BEGIN

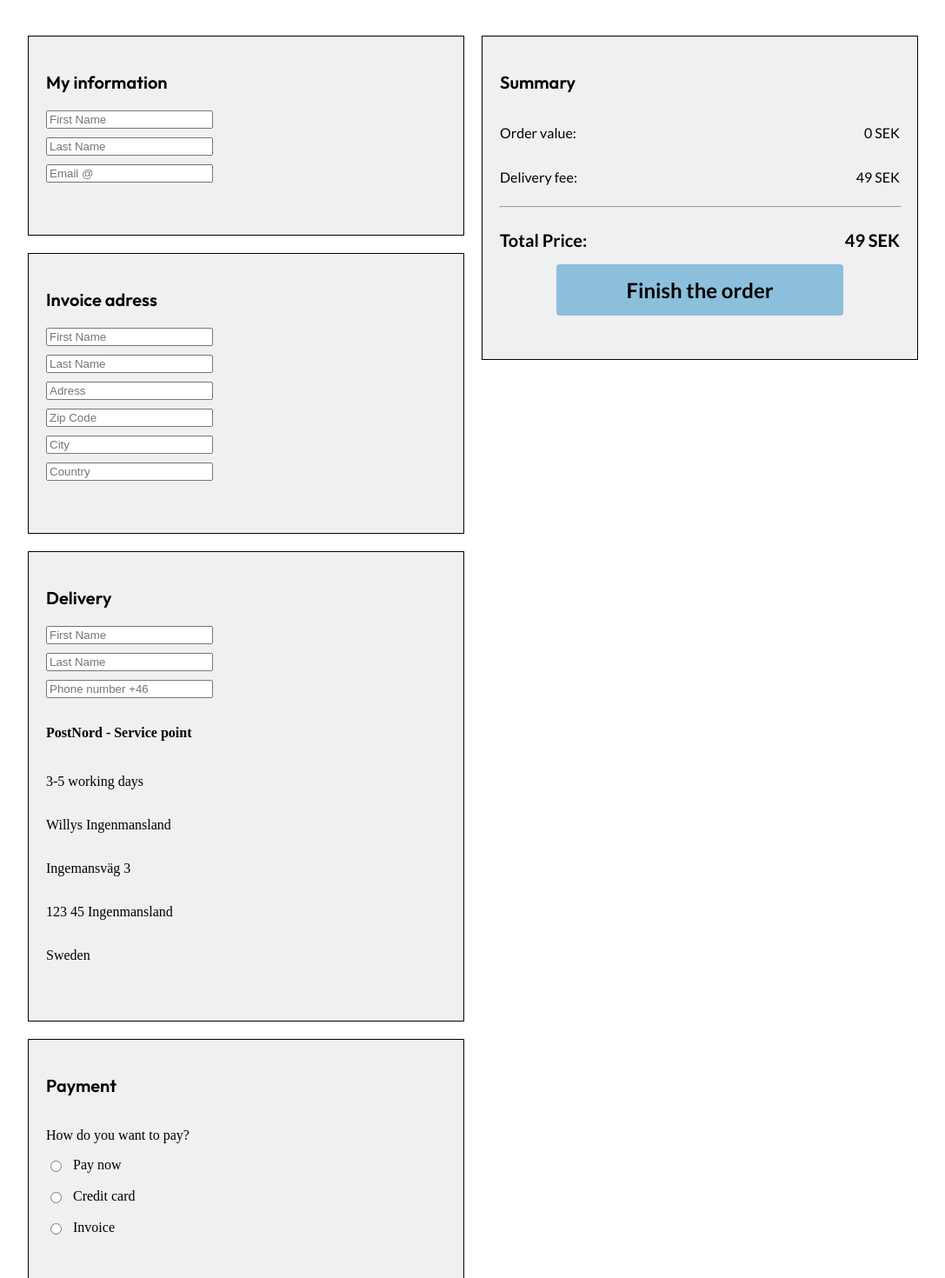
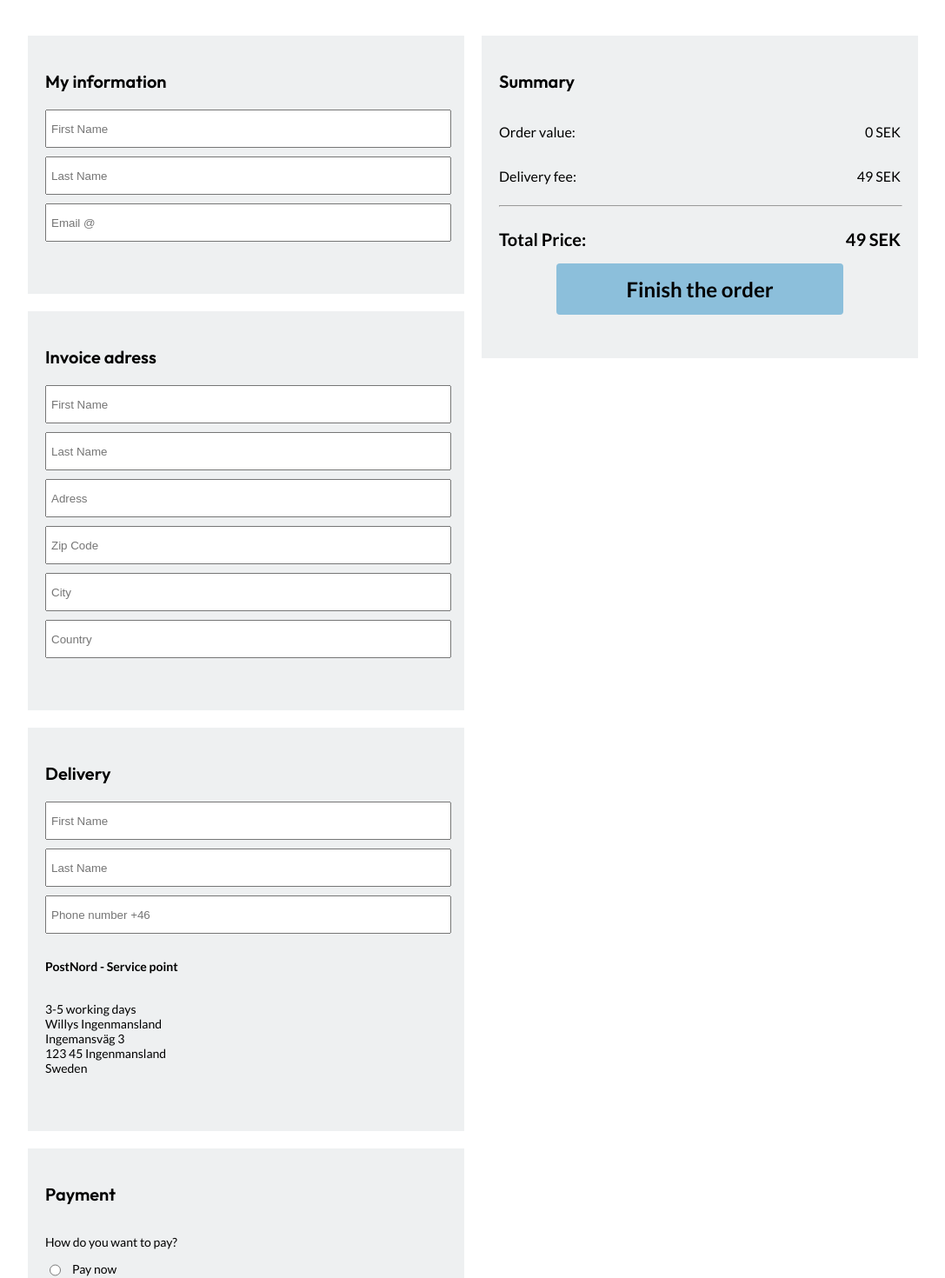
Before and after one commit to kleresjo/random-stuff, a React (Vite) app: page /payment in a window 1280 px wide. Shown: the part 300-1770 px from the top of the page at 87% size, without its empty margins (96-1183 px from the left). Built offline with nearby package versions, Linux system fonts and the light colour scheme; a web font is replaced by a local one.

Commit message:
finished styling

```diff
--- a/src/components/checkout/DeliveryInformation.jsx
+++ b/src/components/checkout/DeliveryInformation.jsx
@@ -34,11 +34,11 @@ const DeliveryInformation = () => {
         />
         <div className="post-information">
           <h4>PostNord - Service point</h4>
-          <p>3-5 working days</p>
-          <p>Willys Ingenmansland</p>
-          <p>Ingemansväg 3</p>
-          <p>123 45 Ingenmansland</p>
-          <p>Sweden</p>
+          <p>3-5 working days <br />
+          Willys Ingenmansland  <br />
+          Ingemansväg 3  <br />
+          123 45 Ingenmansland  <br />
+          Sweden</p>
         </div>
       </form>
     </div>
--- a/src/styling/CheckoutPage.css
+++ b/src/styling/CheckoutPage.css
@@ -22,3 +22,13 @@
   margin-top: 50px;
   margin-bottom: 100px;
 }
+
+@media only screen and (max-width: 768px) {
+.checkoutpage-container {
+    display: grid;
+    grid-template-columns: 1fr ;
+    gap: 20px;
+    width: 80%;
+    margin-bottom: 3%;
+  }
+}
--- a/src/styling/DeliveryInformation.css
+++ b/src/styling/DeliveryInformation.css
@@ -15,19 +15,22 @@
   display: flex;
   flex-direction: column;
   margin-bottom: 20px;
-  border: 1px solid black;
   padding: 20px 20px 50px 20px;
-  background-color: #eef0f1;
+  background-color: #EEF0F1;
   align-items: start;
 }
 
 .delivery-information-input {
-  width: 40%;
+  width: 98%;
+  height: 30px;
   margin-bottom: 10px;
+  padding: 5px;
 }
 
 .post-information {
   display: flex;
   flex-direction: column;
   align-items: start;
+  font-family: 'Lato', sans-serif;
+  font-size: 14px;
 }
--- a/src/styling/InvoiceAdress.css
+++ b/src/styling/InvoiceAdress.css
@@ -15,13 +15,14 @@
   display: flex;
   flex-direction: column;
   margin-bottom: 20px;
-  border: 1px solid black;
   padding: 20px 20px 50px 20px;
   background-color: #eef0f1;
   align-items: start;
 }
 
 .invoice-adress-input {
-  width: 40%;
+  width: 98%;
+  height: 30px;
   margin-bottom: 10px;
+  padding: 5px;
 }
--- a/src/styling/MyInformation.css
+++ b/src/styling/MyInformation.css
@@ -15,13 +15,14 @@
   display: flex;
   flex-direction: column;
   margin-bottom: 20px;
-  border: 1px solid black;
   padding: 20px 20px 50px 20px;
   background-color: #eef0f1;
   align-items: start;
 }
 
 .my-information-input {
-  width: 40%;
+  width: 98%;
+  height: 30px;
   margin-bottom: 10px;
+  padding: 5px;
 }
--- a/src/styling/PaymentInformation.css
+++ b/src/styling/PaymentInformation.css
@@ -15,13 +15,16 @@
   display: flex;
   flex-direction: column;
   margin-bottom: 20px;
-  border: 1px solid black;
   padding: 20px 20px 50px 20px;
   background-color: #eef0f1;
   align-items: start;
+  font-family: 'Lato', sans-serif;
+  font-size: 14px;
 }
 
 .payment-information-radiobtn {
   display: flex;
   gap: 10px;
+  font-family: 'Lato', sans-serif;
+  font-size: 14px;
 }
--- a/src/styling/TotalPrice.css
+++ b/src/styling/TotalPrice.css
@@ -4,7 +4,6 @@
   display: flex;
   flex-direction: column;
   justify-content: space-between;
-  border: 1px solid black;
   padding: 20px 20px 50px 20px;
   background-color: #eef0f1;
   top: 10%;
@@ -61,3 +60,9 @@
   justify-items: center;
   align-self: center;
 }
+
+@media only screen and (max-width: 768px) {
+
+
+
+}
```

END

EXERCISE DESCRIPTION
Word for word, restate all of the material, omitting the images.

TASK RESULT
Before and after one commit to kleresjo/random-stuff, a React (Vite) app: page /payment in a window 1280 px wide. Shown: the part 300-1770 px from the top of the page at 87% size, without its empty margins (96-1183 px from the left). Built offline with nearby package versions, Linux system fonts and the light colour scheme; a web font is replaced by a local one.

Commit message:
finished styling

```diff
--- a/src/components/checkout/DeliveryInformation.jsx
+++ b/src/components/checkout/DeliveryInformation.jsx
@@ -34,11 +34,11 @@ const DeliveryInformation = () => {
         />
         <div className="post-information">
           <h4>PostNord - Service point</h4>
-          <p>3-5 working days</p>
-          <p>Willys Ingenmansland</p>
-          <p>Ingemansväg 3</p>
-          <p>123 45 Ingenmansland</p>
-          <p>Sweden</p>
+          <p>3-5 working days <br />
+          Willys Ingenmansland  <br />
+          Ingemansväg 3  <br />
+          123 45 Ingenmansland  <br />
+          Sweden</p>
         </div>
       </form>
     </div>
--- a/src/styling/CheckoutPage.css
+++ b/src/styling/CheckoutPage.css
@@ -22,3 +22,13 @@
   margin-top: 50px;
   margin-bottom: 100px;
 }
+
+@media only screen and (max-width: 768px) {
+.checkoutpage-container {
+    display: grid;
+    grid-template-columns: 1fr ;
+    gap: 20px;
+    width: 80%;
+    margin-bottom: 3%;
+  }
+}
--- a/src/styling/DeliveryInformation.css
+++ b/src/styling/DeliveryInformation.css
@@ -15,19 +15,22 @@
   display: flex;
   flex-direction: column;
   margin-bottom: 20px;
-  border: 1px solid black;
   padding: 20px 20px 50px 20px;
-  background-color: #eef0f1;
+  background-color: #EEF0F1;
   align-items: start;
 }
 
 .delivery-information-input {
-  width: 40%;
+  width: 98%;
+  height: 30px;
   margin-bottom: 10px;
+  padding: 5px;
 }
 
 .post-information {
   display: flex;
   flex-direction: column;
   align-items: start;
+  font-family: 'Lato', sans-serif;
+  font-size: 14px;
 }
--- a/src/styling/InvoiceAdress.css
+++ b/src/styling/InvoiceAdress.css
@@ -15,13 +15,14 @@
   display: flex;
   flex-direction: column;
   margin-bottom: 20px;
-  border: 1px solid black;
   padding: 20px 20px 50px 20px;
   background-color: #eef0f1;
   align-items: start;
 }
 
 .invoice-adress-input {
-  width: 40%;
+  width: 98%;
+  height: 30px;
   margin-bottom: 10px;
+  padding: 5px;
 }
--- a/src/styling/MyInformation.css
+++ b/src/styling/MyInformation.css
@@ -15,13 +15,14 @@
   display: flex;
   flex-direction: column;
   margin-bottom: 20px;
-  border: 1px solid black;
   padding: 20px 20px 50px 20px;
   background-color: #eef0f1;
   align-items: start;
 }
 
 .my-information-input {
-  width: 40%;
+  width: 98%;
+  height: 30px;
   margin-bottom: 10px;
+  padding: 5px;
 }
--- a/src/styling/PaymentInformation.css
+++ b/src/styling/PaymentInformation.css
@@ -15,13 +15,16 @@
   display: flex;
   flex-direction: column;
   margin-bottom: 20px;
-  border: 1px solid black;
   padding: 20px 20px 50px 20px;
   background-color: #eef0f1;
   align-items: start;
+  font-family: 'Lato', sans-serif;
+  font-size: 14px;
 }
 
 .payment-information-radiobtn {
   display: flex;
   gap: 10px;
+  font-family: 'Lato', sans-serif;
+  font-size: 14px;
 }
--- a/src/styling/TotalPrice.css
+++ b/src/styling/TotalPrice.css
@@ -4,7 +4,6 @@
   display: flex;
   flex-direction: column;
   justify-content: space-between;
-  border: 1px solid black;
   padding: 20px 20px 50px 20px;
   background-color: #eef0f1;
   top: 10%;
@@ -61,3 +60,9 @@
   justify-items: center;
   align-self: center;
 }
+
+@media only screen and (max-width: 768px) {
+
+
+
+}
```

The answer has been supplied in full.